You should congratulate yourself on confronting your previous problems. However, new problems have arisen, and these cause you more anxiety.
For you, deviantART has now acquired not just the status of an opiate, but of a religion (which are only the same thing if you believe Karl Marx) - you regard deviantART as a monolithic, abstract entity which claims to love you and which is prepared to punish you - by way of suspending or even permanently banning your account - if you should do anything which displeases it. As such, you feel guilty for acknowledging that you have new problems; but you can't ignore the fact that overcoming the old ones wasn't enough.
But you really don't have to feel guilty. deviantART's love conquers all: it shall be your salvation. And salvation can be achieved by joining groups which indulge your infatuation with Japanese animations.
Of course, if you're a deviantBLASPHEMER (one who prefers Facebook, Twitter, or Delicious.com to deviantART), then much of the above won't make much sense to you. But whether it does or not, know that nobody wishes for you to deactivate your account.
That said, let's consider your new problems.
As a n00b, you did an e-Columbus and navigated your way through deviantART's immense expanse. And one of the first things you did was join as many groups as you could - just for the hell of it. Well, actually, you did want to make a few friends who shared your interests, and of course you wanted to attain the golden llama; how fabulous it is, by the way, that you're so much more closer to llama Nirvana!
But because you joined so many groups, the assault on your message centre is amazing. You never imagined that you would leave your computer for three minutes for a bathroom break, only to return and find that you've received a hundred and ten new notifications.
To some extent, you brought your troubles on yourself; you could see, even through the haze of admiration that descended upon you whilst ogling fan-arts of Hetalia, that it probably wasn't the best idea to join so many groups. And yet you're not entirely to blame: you received so many invitations from your deviantFRIENDS to join deviantGROUPS that you felt deviantPRESSURED into deviantJOINING them at the risk of offending their deviantFEELINGS. (By the way, deviantART's strange typography has encroached on your own to such a degree that you now use it liberally, even to refer to things that have nothing to do with deviantART whatsoEVER.)
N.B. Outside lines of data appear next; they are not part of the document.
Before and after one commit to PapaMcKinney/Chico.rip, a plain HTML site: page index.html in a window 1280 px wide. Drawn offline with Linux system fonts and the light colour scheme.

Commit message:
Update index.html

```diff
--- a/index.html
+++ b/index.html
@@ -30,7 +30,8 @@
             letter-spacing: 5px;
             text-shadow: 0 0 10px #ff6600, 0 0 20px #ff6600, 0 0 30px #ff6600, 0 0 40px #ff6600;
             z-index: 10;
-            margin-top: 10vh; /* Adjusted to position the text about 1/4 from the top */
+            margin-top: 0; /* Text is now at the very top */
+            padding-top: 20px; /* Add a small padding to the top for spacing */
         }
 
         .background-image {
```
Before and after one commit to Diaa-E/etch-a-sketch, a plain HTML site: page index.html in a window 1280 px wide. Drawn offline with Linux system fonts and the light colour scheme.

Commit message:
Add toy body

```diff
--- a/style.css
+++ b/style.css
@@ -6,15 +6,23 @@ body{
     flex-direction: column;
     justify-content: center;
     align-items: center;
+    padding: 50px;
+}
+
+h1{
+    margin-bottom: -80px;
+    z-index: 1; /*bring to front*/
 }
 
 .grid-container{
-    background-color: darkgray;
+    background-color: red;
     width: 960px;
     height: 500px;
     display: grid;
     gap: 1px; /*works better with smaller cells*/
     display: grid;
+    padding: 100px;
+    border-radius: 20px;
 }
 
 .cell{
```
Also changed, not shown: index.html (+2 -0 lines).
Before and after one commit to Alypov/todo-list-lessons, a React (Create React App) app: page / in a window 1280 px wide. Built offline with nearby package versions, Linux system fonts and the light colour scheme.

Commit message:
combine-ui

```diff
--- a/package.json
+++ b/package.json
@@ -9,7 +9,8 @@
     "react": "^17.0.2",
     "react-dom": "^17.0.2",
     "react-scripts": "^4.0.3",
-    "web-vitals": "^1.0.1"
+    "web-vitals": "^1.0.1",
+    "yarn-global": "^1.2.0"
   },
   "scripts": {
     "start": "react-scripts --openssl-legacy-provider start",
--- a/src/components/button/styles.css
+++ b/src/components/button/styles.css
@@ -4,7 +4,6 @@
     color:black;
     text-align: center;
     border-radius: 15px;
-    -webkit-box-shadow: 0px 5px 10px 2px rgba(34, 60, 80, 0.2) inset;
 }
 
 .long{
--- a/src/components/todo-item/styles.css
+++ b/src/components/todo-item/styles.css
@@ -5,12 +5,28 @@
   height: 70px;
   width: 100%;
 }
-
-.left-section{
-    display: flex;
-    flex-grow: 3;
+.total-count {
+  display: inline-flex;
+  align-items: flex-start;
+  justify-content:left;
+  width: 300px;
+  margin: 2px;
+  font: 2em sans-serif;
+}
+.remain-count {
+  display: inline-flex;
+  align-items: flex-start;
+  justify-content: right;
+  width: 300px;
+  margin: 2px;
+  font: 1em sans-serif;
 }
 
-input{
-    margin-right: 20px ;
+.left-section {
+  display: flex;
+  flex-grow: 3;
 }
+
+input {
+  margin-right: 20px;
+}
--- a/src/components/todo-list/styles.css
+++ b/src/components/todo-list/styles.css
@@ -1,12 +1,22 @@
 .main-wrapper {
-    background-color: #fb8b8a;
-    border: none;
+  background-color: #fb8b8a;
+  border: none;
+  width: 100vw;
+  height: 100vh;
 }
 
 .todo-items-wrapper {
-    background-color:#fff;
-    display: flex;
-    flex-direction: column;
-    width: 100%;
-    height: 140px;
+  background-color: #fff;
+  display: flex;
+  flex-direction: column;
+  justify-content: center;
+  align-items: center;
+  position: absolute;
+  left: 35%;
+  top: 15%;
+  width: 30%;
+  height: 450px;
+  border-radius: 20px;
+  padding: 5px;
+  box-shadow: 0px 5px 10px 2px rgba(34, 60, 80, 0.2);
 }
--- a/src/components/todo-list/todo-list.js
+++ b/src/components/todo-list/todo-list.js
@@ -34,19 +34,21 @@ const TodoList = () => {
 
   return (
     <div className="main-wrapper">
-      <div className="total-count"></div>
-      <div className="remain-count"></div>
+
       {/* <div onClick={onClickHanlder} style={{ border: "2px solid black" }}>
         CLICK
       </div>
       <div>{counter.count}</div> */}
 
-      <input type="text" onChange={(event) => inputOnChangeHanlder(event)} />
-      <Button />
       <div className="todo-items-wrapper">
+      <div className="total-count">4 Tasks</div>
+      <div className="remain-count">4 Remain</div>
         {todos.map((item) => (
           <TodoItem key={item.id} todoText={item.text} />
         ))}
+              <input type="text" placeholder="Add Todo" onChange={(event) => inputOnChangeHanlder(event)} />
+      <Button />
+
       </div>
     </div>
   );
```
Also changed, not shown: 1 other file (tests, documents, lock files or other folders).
So, now you have a decision to make: do you hide all the activity from these groups, or do you unjoin them? The dilemma is as follows: if you hide the activity from the groups, then there's no point being a member of them, unless you intend for your membership to be a sign of support; but how can you support something if you're no longer aware of what it does? And if you unjoin the groups, then your deviantGROUPBETRAYAL (now you're just taking liberties with the typography) will appear in the group's Log, and your profile page might be visited and spammed by angry group administrators demanding to know why you left - actually, demanding to know why you joined, if all you was going to do was leave - and what was so wrong with a group that flooded your message centre with more notifications than everything else on your deviantWATCH list combined.
And you face a similar dilemma regarding all those people you so eagerly deviantWATCHED on joining the site. Some haven't logged in for weeks on end, whereas others never log out for weeks on end; and of those who are still here, some post journals or art once in a blue moon, and others post them so often that you sarcastically wonder whether the underactive deviants should outsource to the overactive ones.
Again, tough break.
You can't possibly hope to follow these deviants' activities, since too much overwhelms you and too little doesn't register on your radar. If you hide the activity of the overactive deviants, then there's no longer any point in watching them at all; and there's no point in watching the underactive deviants, either. But to remove these deviants from your deviantWATCH would be a betrayal, you think, especially if these deviants happen to watch you as well, or even watched you first. You don't want to ignite deviantDRAMA, and you don't want to pretend that you're fine with this state of affairs when you're not.
In the end, you decide to remove just a couple of people from your deviantWATCH; you compare it with sticking your toe in the sea to see how warm, or how cold, it is. And it's a comfort to you to know that you can always block these individuals if they start demanding unpleasant answers from you.
And now you have high-falutin' ideas of gaining seniority, and even of joining the administration. You've seen that senior members are well-loved and well-respected. And as for the administration, you've noticed that the members with hearts and the deviantART logo next to their screen names get free lifetime premium memberships, and you want one as well! (You blush when you remember the time you asked the much-beloved administrator farand how much money he spent on his swanky deal. Do you think he had any high-falutin' ideas, by the way?)
In the end, you decide to remove everyone from your deviantWATCH and watch solely the hearts and the dA people in an attempt to penetrate their inner circle. You remember thinking, once upon a time, that you have no right to be a snob, but the thought of procuring a lifetime premium membership puts an end to all of that. At the moment it's too early to tell if your dream will come true; but farand wishes you the best.
Finally, there's the problem of your gallery. All that artwork you uploaded on first joining is, quite frankly, an embarrassment to you; it doesn't 'fit' with your newer, better stuff. You can't bring yourself to delete it, so you'd like to put it into storage, where you know it would never see the light of day again. And yet, you want to keep displaying it - for historical reasons. What are you going to do?